*WORK TASK*
The job is to find each line of the records below that includes the word "shell" and copy it.

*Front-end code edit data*
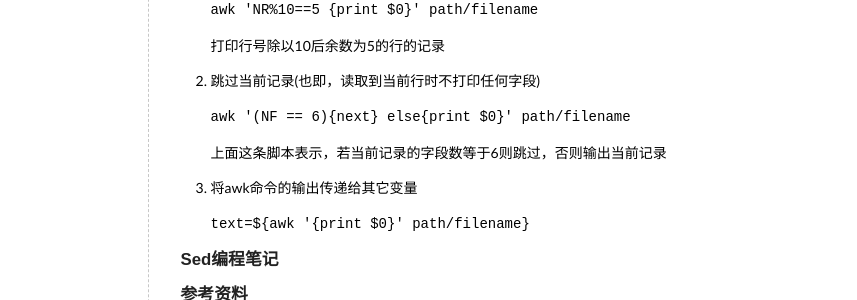
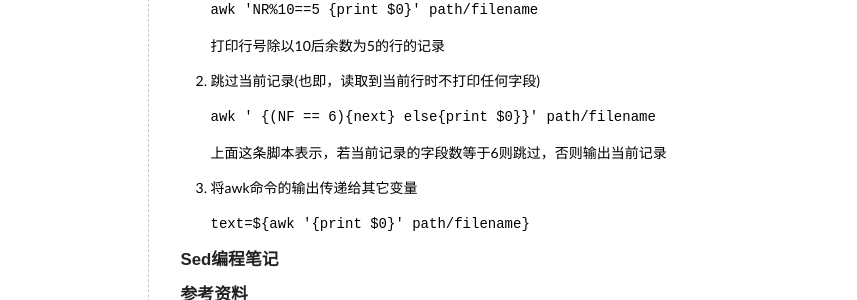
Before and after one commit to elan2wang/note, a Jekyll site: the page built from _posts/2013-05-29-shell-programming-tips.md, in a window 1280 px wide and 967 px high. Shown: the part 387-687 px from the top of the window, without its empty margins (236-1093 px from the left). Built offline with Jekyll 4.4.1, drawn with Linux system fonts in a browser that asks for light colours; comment, search, counter and statistics services are not loaded.

```diff
--- a/_posts/2013-05-29-shell-programming-tips.md
+++ b/_posts/2013-05-29-shell-programming-tips.md
@@ -13,7 +13,7 @@ n,k正整数，分别表示记录的行号和字段号。若要用变量表示
 <code>awk 'NR%10==5 {print $0}' path/filename</code>
 打印行号除以10后余数为5的行的记录
 2. 跳过当前记录(也即，读取到当前行时不打印任何字段)
-<code>awk '(NF == 6){next} else{print $0}' path/filename</code>
+<code>awk ' {(NF == 6){next} else{print $0}}' path/filename</code>
 上面这条脚本表示，若当前记录的字段数等于6则跳过，否则输出当前记录
 3. 将awk命令的输出传递给其它变量
 <code>text=${awk '{print $0}' path/filename}</code>
```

*OUTPUT*
Before and after one commit to elan2wang/note, a Jekyll site: the page built from _posts/2013-05-29-shell-programming-tips.md, in a window 1280 px wide and 967 px high. Shown: the part 387-687 px from the top of the window, without its empty margins (236-1093 px from the left). Built offline with Jekyll 4.4.1, drawn with Linux system fonts in a browser that asks for light colours; comment, search, counter and statistics services are not loaded.
--- a/_posts/2013-05-29-shell-programming-tips.md
+++ b/_posts/2013-05-29-shell-programming-tips.md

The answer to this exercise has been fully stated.